● **PROBLEM TO WORK ON**
Lines in the data below that contain the word "grid" are to be copied.

(Detected change data)
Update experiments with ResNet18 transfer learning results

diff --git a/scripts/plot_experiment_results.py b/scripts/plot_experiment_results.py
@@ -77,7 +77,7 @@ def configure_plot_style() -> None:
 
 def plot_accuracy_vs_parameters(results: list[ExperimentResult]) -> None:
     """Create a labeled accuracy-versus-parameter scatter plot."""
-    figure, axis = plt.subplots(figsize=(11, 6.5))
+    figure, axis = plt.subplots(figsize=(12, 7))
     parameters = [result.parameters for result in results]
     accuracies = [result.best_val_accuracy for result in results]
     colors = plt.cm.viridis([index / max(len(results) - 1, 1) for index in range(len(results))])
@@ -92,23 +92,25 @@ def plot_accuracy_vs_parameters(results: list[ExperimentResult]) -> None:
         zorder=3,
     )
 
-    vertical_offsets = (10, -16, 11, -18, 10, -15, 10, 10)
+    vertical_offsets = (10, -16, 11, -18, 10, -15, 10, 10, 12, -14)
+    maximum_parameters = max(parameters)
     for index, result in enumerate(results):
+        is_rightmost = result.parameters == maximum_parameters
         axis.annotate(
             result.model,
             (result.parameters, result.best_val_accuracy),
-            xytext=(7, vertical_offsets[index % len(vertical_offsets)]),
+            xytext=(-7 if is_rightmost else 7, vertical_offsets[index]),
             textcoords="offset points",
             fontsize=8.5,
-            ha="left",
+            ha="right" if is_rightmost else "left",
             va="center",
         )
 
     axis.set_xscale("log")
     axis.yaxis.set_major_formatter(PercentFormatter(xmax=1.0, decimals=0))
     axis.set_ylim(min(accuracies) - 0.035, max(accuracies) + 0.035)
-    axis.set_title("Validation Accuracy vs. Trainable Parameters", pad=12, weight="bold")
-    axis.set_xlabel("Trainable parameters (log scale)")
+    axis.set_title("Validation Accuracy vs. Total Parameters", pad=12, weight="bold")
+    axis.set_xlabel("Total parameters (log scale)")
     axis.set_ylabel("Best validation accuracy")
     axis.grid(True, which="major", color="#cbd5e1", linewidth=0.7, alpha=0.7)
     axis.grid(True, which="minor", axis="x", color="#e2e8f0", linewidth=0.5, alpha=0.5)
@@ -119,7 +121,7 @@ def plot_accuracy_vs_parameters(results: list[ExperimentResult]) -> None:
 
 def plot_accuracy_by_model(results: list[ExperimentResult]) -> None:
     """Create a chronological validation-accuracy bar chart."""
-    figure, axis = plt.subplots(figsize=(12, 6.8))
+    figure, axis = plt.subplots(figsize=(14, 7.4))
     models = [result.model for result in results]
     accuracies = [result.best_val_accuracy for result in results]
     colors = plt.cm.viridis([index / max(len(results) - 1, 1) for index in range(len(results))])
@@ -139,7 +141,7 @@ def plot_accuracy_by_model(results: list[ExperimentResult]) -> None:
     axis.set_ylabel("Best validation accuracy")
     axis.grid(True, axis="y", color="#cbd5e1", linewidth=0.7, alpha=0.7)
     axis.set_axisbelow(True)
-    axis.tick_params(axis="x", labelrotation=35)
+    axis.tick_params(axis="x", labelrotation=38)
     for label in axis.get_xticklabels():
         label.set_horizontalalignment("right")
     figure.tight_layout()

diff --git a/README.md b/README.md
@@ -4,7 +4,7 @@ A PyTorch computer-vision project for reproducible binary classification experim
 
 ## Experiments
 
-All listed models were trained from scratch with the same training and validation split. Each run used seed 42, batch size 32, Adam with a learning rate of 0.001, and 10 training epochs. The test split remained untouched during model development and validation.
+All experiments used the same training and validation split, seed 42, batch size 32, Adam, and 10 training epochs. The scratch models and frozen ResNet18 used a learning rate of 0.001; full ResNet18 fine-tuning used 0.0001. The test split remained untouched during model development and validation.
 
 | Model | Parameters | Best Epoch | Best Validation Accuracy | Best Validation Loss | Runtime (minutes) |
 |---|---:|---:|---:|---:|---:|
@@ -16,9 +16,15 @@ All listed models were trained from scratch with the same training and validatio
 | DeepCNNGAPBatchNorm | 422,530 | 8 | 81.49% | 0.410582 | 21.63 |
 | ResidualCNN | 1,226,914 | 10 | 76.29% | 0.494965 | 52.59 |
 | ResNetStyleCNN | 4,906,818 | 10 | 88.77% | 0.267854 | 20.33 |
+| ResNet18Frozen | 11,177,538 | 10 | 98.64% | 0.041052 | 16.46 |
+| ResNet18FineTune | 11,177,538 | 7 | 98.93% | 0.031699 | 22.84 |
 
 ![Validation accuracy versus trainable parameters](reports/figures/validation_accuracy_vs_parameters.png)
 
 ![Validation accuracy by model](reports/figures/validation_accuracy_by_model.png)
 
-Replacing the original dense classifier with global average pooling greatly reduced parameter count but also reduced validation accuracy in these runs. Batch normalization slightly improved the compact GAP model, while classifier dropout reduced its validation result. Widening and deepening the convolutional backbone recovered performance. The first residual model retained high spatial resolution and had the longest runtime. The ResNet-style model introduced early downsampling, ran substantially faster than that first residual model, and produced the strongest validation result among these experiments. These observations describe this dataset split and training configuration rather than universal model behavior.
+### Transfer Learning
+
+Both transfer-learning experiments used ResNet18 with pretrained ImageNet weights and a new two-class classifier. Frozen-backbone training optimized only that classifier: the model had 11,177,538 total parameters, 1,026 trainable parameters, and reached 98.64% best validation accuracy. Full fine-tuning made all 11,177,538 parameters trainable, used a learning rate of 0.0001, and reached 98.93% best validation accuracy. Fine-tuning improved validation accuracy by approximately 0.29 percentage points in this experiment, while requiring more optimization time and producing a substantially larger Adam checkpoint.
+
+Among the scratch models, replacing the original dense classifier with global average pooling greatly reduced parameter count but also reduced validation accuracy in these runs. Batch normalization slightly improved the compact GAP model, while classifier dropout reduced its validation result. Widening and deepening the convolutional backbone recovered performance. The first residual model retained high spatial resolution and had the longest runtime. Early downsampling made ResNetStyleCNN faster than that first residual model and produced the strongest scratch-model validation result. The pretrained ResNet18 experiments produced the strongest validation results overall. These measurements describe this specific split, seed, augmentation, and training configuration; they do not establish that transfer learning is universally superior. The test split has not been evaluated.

● **EXERCISE ANSWER**
     axis.grid(True, which="major", color="#cbd5e1", linewidth=0.7, alpha=0.7)
     axis.grid(True, which="minor", axis="x", color="#e2e8f0", linewidth=0.5, alpha=0.5)
     axis.grid(True, axis="y", color="#cbd5e1", linewidth=0.7, alpha=0.7)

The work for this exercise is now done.